The remarks by the Indian official suggest that Delhi grasps the geopolitical realities in good measure – and, more important, India is crafting its “non-aligned” path. He noted that the large Chinese presence in Africa was mostly focused on infrastructure, raw materials and extractive industries and was concentrated in major projects and ventures. Whereas, India’s main strength lies in another domain. “We feel there is enough space for India and what it is good at, especially capacity-building, skills development and training”. He punctured the western attempts at “divide-and-rule” by underscoring that the West and its Indian pundits (who are either infected with the “anti-China" virus or smitten by the “pro-American" bug) are barking up the wrong tree by caricaturing that China is “outsmarting” India in Africa. On the other hand, the reality, he said, is that China and India are adopting different approaches in their engagement with Africa. “Africa has tremendous economic potential. It’s a continent on the move. For us, it’s an opportunity, and for the rest of the world also it is an opportunity.”

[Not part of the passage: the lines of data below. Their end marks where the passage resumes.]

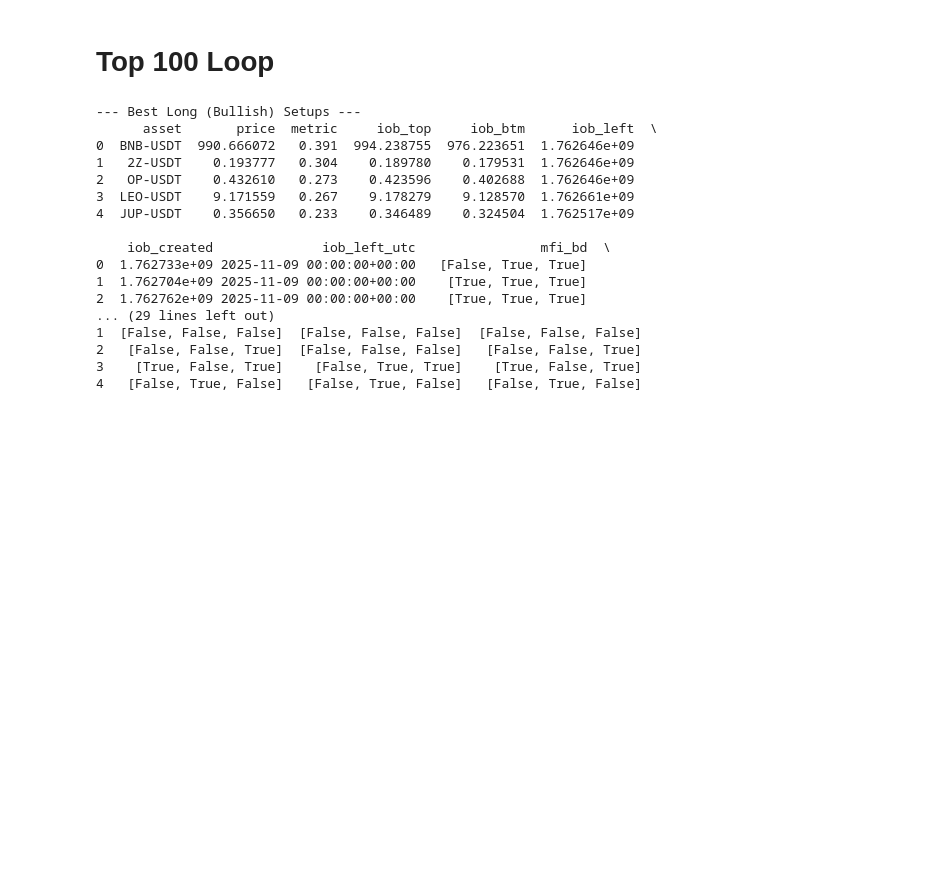
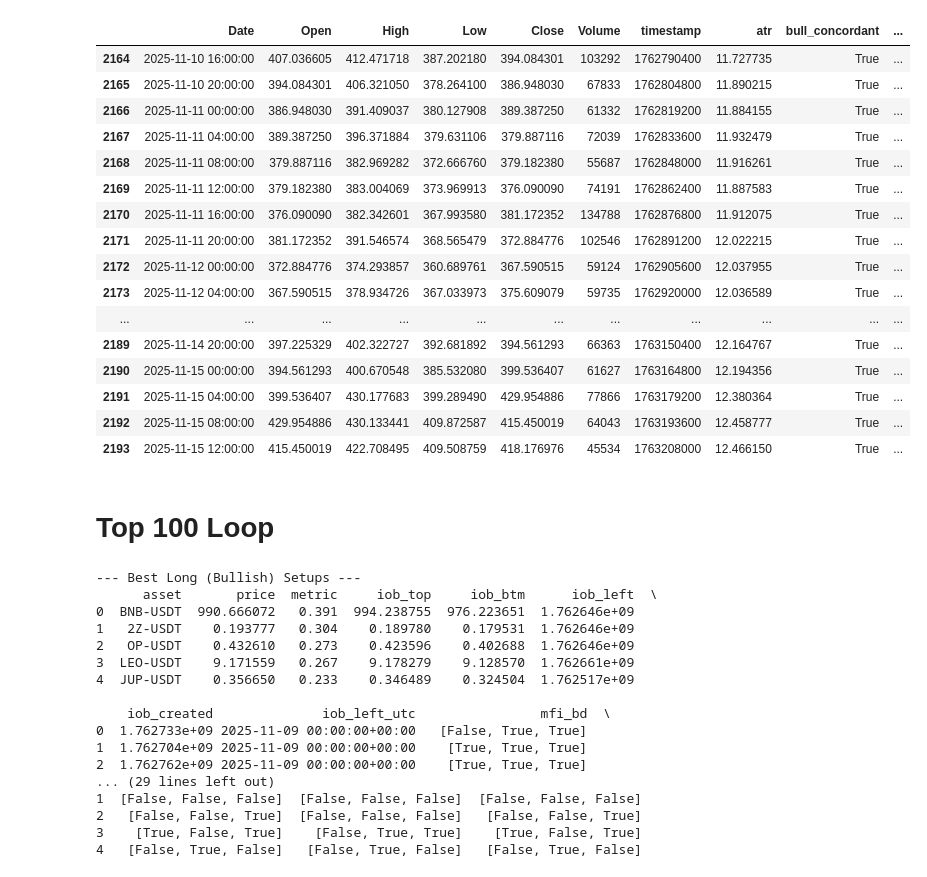
Before and after one commit to jemmyfebryan/radiatus-crypto, a Jupyter notebook: auto_order_block.ipynb, the cells around one changed output. Drawn from its saved outputs; the diff is of its cells as text; code cells hidden in the pictures; blank space fills up the shorter version.

```diff
--- a/auto_order_block.ipynb
+++ b/auto_order_block.ipynb
@@ -78,0 +81,20 @@ df_iob.tail(25)
+# %%
+df.tail(30)
+# %% [output]
+|  | Date | Open | High | Low | Close | Volume | timestamp | atr | bull_concordant | ... |
+| 2164 | 2025-11-10 16:00:00 | 407.036605 | 412.471718 | 387.202180 | 394.084301 | 103292 | 1762790400 | 11.727735 | True | ... |
+| 2165 | 2025-11-10 20:00:00 | 394.084301 | 406.321050 | 378.264100 | 386.948030 | 67833 | 1762804800 | 11.890215 | True | ... |
+| 2166 | 2025-11-11 00:00:00 | 386.948030 | 391.409037 | 380.127908 | 389.387250 | 61332 | 1762819200 | 11.884155 | True | ... |
+| 2167 | 2025-11-11 04:00:00 | 389.387250 | 396.371884 | 379.631106 | 379.887116 | 72039 | 1762833600 | 11.932479 | True | ... |
+| 2168 | 2025-11-11 08:00:00 | 379.887116 | 382.969282 | 372.666760 | 379.182380 | 55687 | 1762848000 | 11.916261 | True | ... |
+| 2169 | 2025-11-11 12:00:00 | 379.182380 | 383.004069 | 373.969913 | 376.090090 | 74191 | 1762862400 | 11.887583 | True | ... |
+| 2170 | 2025-11-11 16:00:00 | 376.090090 | 382.342601 | 367.993580 | 381.172352 | 134788 | 1762876800 | 11.912075 | True | ... |
+| 2171 | 2025-11-11 20:00:00 | 381.172352 | 391.546574 | 368.565479 | 372.884776 | 102546 | 1762891200 | 12.022215 | True | ... |
+| 2172 | 2025-11-12 00:00:00 | 372.884776 | 374.293857 | 360.689761 | 367.590515 | 59124 | 1762905600 | 12.037955 | True | ... |
+| 2173 | 2025-11-12 04:00:00 | 367.590515 | 378.934726 | 367.033973 | 375.609079 | 59735 | 1762920000 | 12.036589 | True | ... |
+| ... | ... | ... | ... | ... | ... | ... | ... | ... | ... | ... |
+| 2189 | 2025-11-14 20:00:00 | 397.225329 | 402.322727 | 392.681892 | 394.561293 | 66363 | 1763150400 | 12.164767 | True | ... |
+| 2190 | 2025-11-15 00:00:00 | 394.561293 | 400.670548 | 385.532080 | 399.536407 | 61627 | 1763164800 | 12.194356 | True | ... |
+| 2191 | 2025-11-15 04:00:00 | 399.536407 | 430.177683 | 399.289490 | 429.954886 | 77866 | 1763179200 | 12.380364 | True | ... |
+| 2192 | 2025-11-15 08:00:00 | 429.954886 | 430.133441 | 409.872587 | 415.450019 | 64043 | 1763193600 | 12.458777 | True | ... |
+| 2193 | 2025-11-15 12:00:00 | 415.450019 | 422.708495 | 409.508759 | 418.176976 | 45534 | 1763208000 | 12.466150 | True | ... |
```
Also changed, not shown: parts of 5 cells of this notebook, 8 other files.
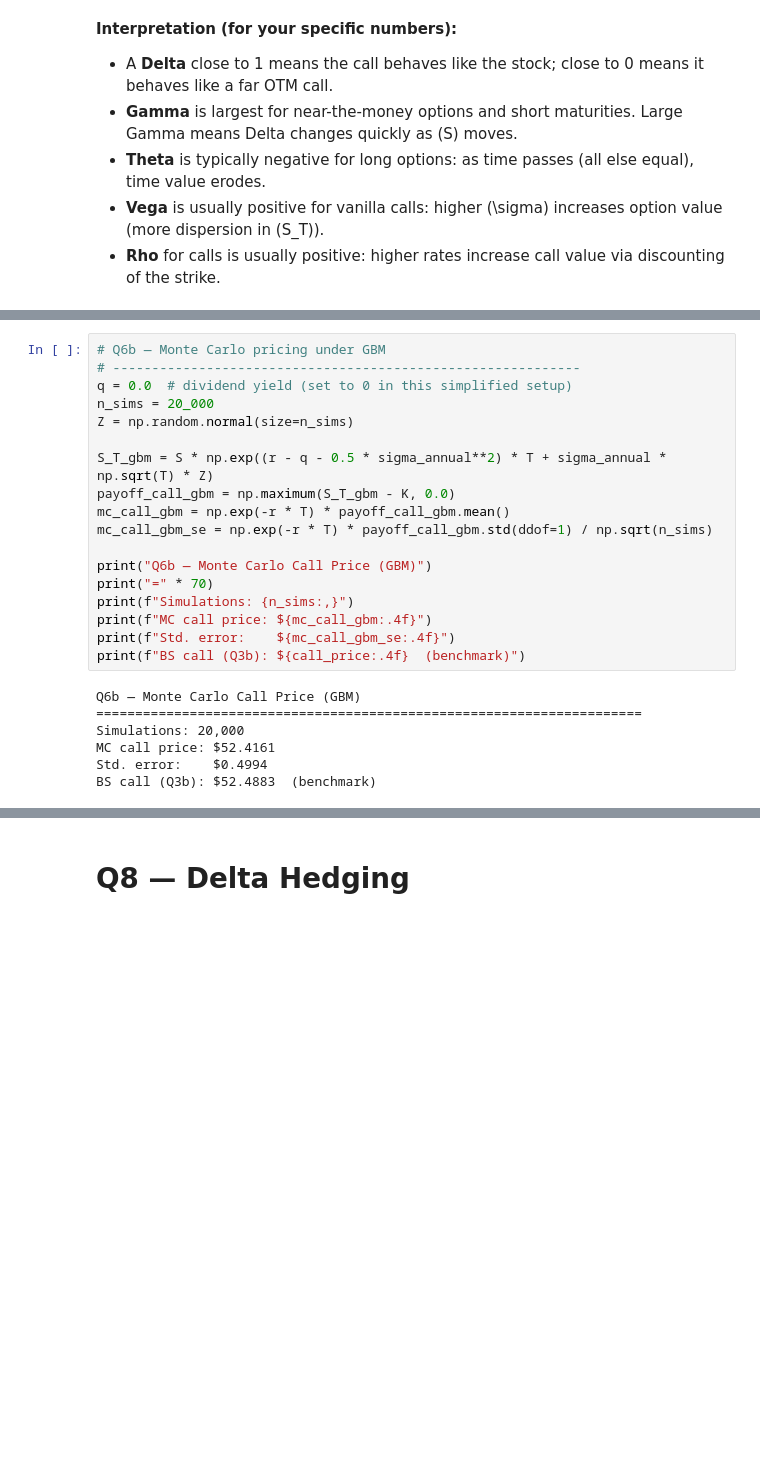
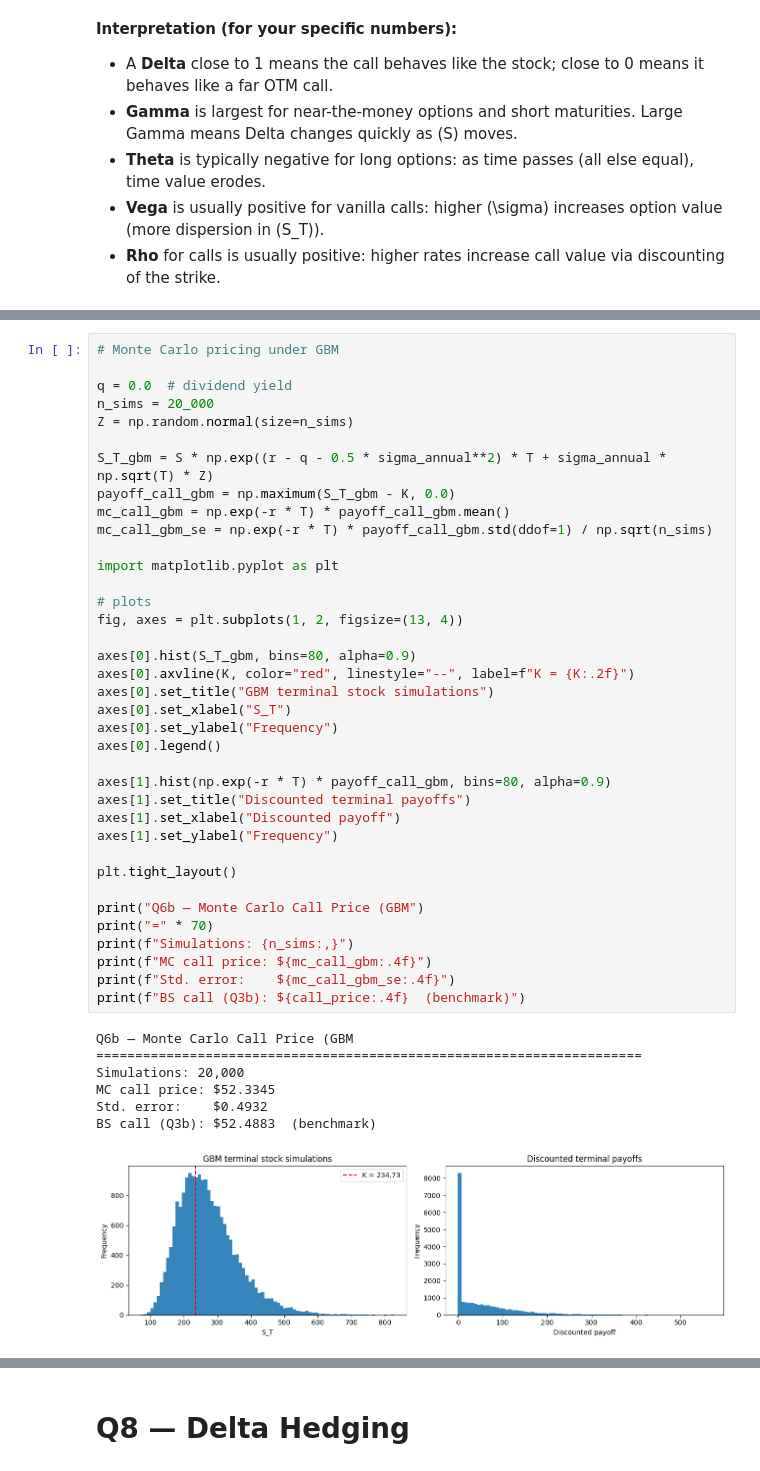
Before and after one commit to emschutt/QuantitativeFinance, a Jupyter notebook: RiskManagement/Project/Risk_Management_project_1.ipynb, the cells around one changed output, grey strips where cells are left out. Saved outputs shown, nothing was run; the diff lists cells and outputs as text; blank space fills up the shorter version.

```diff
--- a/RiskManagement/Project/Risk_Management_project_1.ipynb
+++ b/RiskManagement/Project/Risk_Management_project_1.ipynb
@@ -440,25 +463,45 @@ This last step is a simplifying assumption; it keeps the local-vol Monte Carlo d
 # %%
-# Q6b — Monte Carlo pricing under GBM
-# ------------------------------------------------------------
-q = 0.0  # dividend yield (set to 0 in this simplified setup)
+# Monte Carlo pricing under GBM
+
+q = 0.0  # dividend yield
 n_sims = 20_000
 Z = np.random.normal(size=n_sims)
 
 S_T_gbm = S * np.exp((r - q - 0.5 * sigma_annual**2) * T + sigma_annual * np.sqrt(T) * Z)
 payoff_call_gbm = np.maximum(S_T_gbm - K, 0.0)
 mc_call_gbm = np.exp(-r * T) * payoff_call_gbm.mean()
 mc_call_gbm_se = np.exp(-r * T) * payoff_call_gbm.std(ddof=1) / np.sqrt(n_sims)
 
-print("Q6b — Monte Carlo Call Price (GBM)")
+import matplotlib.pyplot as plt
+
+# plots
+fig, axes = plt.subplots(1, 2, figsize=(13, 4))
+
+axes[0].hist(S_T_gbm, bins=80, alpha=0.9)
+axes[0].axvline(K, color="red", linestyle="--", label=f"K = {K:.2f}")
+axes[0].set_title("GBM terminal stock simulations")
+axes[0].set_xlabel("S_T")
+axes[0].set_ylabel("Frequency")
+axes[0].legend()
+
+axes[1].hist(np.exp(-r * T) * payoff_call_gbm, bins=80, alpha=0.9)
+axes[1].set_title("Discounted terminal payoffs")
+axes[1].set_xlabel("Discounted payoff")
+axes[1].set_ylabel("Frequency")
+
+plt.tight_layout()
+
+print("Q6b — Monte Carlo Call Price (GBM")
 print("=" * 70)
 print(f"Simulations: {n_sims:,}")
 print(f"MC call price: ${mc_call_gbm:.4f}")
 print(f"Std. error:    ${mc_call_gbm_se:.4f}")
 print(f"BS call (Q3b): ${call_price:.4f}  (benchmark)")
 # %% [output]
-Q6b — Monte Carlo Call Price (GBM)
+Q6b — Monte Carlo Call Price (GBM
 ======================================================================
 Simulations: 20,000
-MC call price: $52.4161
-Std. error:    $0.4994
+MC call price: $52.3345
+Std. error:    $0.4932
 BS call (Q3b): $52.4883  (benchmark)
+[figure, added]
```
Also changed, not shown: parts of 22 cells of this notebook.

Well said. The heart of the matter is that the prosperity of the western world has crucially depended through the entire period since the industrial revolution in Europe on the transfer of wealth from the colonies and this paradigm has merely taken new forms today. Cheap raw materials and captive markets in Africa are integral to the sustenance of prosperity of the stagnant western economies. Delhi will do well to sense that it may even have shared interests with China insofar as India is bound to come up against the very same western pressure tactic that China is facing today when its upward progression on the ladder of economic growth continues at the present rate. Make no mistake about it that there is no question of the western world graciously making way for India all because it is a functioning democracy. History is replete with the carcasses and bleached bones of imperial ambitions.
A telling example is just unfolding right in front of us with Europe feverishly insisting that there is no way it will hand over the top executive position in the IMF to some upstart from India or China. The tacit understanding in the euro-Atlantic discourse through the past few decades has been that World Bank would be headed by an American and IMF by a European. Period. The brusqueness with which Europe is now asserting its claim testifies to the reality that when it comes to holding the main levers of economic power – be it in the Middle East or in Africa – the West will never willingly share in a spirit of partnership.
What should really worry India is that if the push comes to a shove, the West may use military power to assert its prerogatives. Libya is an unfolding scenario. The African swamp is full of crocodiles, indeed. Sarkozy was fairly explicit that the West will not hesitate to interfere in Africa’s internal affairs if its interests are in jeopardy. Sarkozy’s vision is diametrically opposite India’s. A pattern is emerging. In the Middle East and Africa, through the Cold War era, the West gave an ideological veneer to its agenda of dominance by pitting communism as the antithesis. Today, what is unfolding is the banner of “democracy” – and in the name of advancing freedom and human rights, the doctrine of “humanitarian intervention” is being dusted up. Sarkozy is a no-nonsense type statesman and he bluntly said, “This is the new Africa policy that we shall adopt, and it’s an international policy”. Was he speaking on behalf of Dr. Singh as well? I doubt it.